All entries are to be retyped without alteration.
Start of Block
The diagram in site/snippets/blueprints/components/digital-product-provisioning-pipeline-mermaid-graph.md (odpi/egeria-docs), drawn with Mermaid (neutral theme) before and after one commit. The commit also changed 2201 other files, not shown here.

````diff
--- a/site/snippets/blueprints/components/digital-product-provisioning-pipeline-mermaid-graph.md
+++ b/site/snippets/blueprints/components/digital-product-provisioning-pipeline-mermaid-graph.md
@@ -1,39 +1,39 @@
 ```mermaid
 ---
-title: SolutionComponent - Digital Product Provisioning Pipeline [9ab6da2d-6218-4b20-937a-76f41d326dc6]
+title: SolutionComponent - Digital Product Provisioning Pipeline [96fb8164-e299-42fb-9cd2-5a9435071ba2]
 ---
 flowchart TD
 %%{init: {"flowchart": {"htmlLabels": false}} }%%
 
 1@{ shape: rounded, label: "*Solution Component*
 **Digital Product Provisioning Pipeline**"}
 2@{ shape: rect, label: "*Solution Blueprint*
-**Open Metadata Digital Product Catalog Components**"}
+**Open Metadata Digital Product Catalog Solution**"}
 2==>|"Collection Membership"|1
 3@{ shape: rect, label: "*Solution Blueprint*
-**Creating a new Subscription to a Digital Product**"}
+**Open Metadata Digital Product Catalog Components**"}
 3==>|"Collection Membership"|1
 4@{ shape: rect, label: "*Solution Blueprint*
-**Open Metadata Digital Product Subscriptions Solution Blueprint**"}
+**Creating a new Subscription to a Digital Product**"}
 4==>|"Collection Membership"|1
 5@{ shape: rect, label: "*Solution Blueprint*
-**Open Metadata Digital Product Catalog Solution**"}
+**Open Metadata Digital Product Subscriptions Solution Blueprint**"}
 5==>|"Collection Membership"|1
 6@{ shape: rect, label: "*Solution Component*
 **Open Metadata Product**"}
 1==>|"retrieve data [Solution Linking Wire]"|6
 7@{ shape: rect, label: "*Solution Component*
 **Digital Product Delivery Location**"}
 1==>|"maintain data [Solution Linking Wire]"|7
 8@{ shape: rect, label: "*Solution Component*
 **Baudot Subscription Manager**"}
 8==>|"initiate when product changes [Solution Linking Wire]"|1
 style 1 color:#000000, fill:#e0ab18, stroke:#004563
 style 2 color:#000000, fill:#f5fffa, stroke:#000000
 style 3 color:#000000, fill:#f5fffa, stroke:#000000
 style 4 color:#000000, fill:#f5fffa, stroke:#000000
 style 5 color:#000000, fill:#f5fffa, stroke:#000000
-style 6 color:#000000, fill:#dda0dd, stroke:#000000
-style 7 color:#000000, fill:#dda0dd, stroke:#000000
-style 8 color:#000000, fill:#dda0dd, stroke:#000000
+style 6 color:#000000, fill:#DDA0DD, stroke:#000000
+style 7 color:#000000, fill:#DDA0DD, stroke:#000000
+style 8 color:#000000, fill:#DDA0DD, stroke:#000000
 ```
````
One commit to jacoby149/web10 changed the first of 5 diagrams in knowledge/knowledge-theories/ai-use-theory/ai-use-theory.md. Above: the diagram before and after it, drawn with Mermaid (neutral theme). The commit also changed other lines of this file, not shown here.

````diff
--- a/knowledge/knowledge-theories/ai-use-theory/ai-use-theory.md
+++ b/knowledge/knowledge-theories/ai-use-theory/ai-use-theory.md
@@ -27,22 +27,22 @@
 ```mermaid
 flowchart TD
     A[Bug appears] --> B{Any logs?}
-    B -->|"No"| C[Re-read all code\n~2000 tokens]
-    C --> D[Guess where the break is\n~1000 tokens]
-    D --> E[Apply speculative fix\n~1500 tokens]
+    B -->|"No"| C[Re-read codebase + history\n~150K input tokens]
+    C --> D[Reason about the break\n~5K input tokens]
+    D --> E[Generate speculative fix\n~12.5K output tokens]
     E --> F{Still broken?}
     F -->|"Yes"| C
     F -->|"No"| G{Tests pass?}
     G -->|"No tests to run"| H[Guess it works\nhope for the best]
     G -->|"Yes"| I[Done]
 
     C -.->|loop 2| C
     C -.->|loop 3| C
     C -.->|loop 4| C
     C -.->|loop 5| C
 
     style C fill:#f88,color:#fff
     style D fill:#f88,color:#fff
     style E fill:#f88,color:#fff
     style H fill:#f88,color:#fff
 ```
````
End of Block
> _Exercise output_:
The diagram in site/snippets/blueprints/components/digital-product-provisioning-pipeline-mermaid-graph.md (odpi/egeria-docs), drawn with Mermaid (neutral theme) before and after one commit. The commit also changed 2201 other files, not shown here.

````diff
--- a/site/snippets/blueprints/components/digital-product-provisioning-pipeline-mermaid-graph.md
+++ b/site/snippets/blueprints/components/digital-product-provisioning-pipeline-mermaid-graph.md
@@ -1,39 +1,39 @@
 ```mermaid
 ---
-title: SolutionComponent - Digital Product Provisioning Pipeline [9ab6da2d-6218-4b20-937a-76f41d326dc6]
+title: SolutionComponent - Digital Product Provisioning Pipeline [96fb8164-e299-42fb-9cd2-5a9435071ba2]
 ---
 flowchart TD
 %%{init: {"flowchart": {"htmlLabels": false}} }%%
 
 1@{ shape: rounded, label: "*Solution Component*
 **Digital Product Provisioning Pipeline**"}
 2@{ shape: rect, label: "*Solution Blueprint*
-**Open Metadata Digital Product Catalog Components**"}
+**Open Metadata Digital Product Catalog Solution**"}
 2==>|"Collection Membership"|1
 3@{ shape: rect, label: "*Solution Blueprint*
-**Creating a new Subscription to a Digital Product**"}
+**Open Metadata Digital Product Catalog Components**"}
 3==>|"Collection Membership"|1
 4@{ shape: rect, label: "*Solution Blueprint*
-**Open Metadata Digital Product Subscriptions Solution Blueprint**"}
+**Creating a new Subscription to a Digital Product**"}
 4==>|"Collection Membership"|1
 5@{ shape: rect, label: "*Solution Blueprint*
-**Open Metadata Digital Product Catalog Solution**"}
+**Open Metadata Digital Product Subscriptions Solution Blueprint**"}
 5==>|"Collection Membership"|1
 6@{ shape: rect, label: "*Solution Component*
 **Open Metadata Product**"}
 1==>|"retrieve data [Solution Linking Wire]"|6
 7@{ shape: rect, label: "*Solution Component*
 **Digital Product Delivery Location**"}
 1==>|"maintain data [Solution Linking Wire]"|7
 8@{ shape: rect, label: "*Solution Component*
 **Baudot Subscription Manager**"}
 8==>|"initiate when product changes [Solution Linking Wire]"|1
 style 1 color:#000000, fill:#e0ab18, stroke:#004563
 style 2 color:#000000, fill:#f5fffa, stroke:#000000
 style 3 color:#000000, fill:#f5fffa, stroke:#000000
 style 4 color:#000000, fill:#f5fffa, stroke:#000000
 style 5 color:#000000, fill:#f5fffa, stroke:#000000
-style 6 color:#000000, fill:#dda0dd, stroke:#000000
-style 7 color:#000000, fill:#dda0dd, stroke:#000000
-style 8 color:#000000, fill:#dda0dd, stroke:#000000
+style 6 color:#000000, fill:#DDA0DD, stroke:#000000
+style 7 color:#000000, fill:#DDA0DD, stroke:#000000
+style 8 color:#000000, fill:#DDA0DD, stroke:#000000
 ```
````
One commit to jacoby149/web10 changed the first of 5 diagrams in knowledge/knowledge-theories/ai-use-theory/ai-use-theory.md. Above: the diagram before and after it, drawn with Mermaid (neutral theme). The commit also changed other lines of this file, not shown here.

````diff
--- a/knowledge/knowledge-theories/ai-use-theory/ai-use-theory.md
+++ b/knowledge/knowledge-theories/ai-use-theory/ai-use-theory.md
@@ -27,22 +27,22 @@
 ```mermaid
 flowchart TD
     A[Bug appears] --> B{Any logs?}
-    B -->|"No"| C[Re-read all code\n~2000 tokens]
-    C --> D[Guess where the break is\n~1000 tokens]
-    D --> E[Apply speculative fix\n~1500 tokens]
+    B -->|"No"| C[Re-read codebase + history\n~150K input tokens]
+    C --> D[Reason about the break\n~5K input tokens]
+    D --> E[Generate speculative fix\n~12.5K output tokens]
     E --> F{Still broken?}
     F -->|"Yes"| C
     F -->|"No"| G{Tests pass?}
     G -->|"No tests to run"| H[Guess it works\nhope for the best]
     G -->|"Yes"| I[Done]
 
     C -.->|loop 2| C
     C -.->|loop 3| C
     C -.->|loop 4| C
     C -.->|loop 5| C
 
     style C fill:#f88,color:#fff
     style D fill:#f88,color:#fff
     style E fill:#f88,color:#fff
     style H fill:#f88,color:#fff
 ```
````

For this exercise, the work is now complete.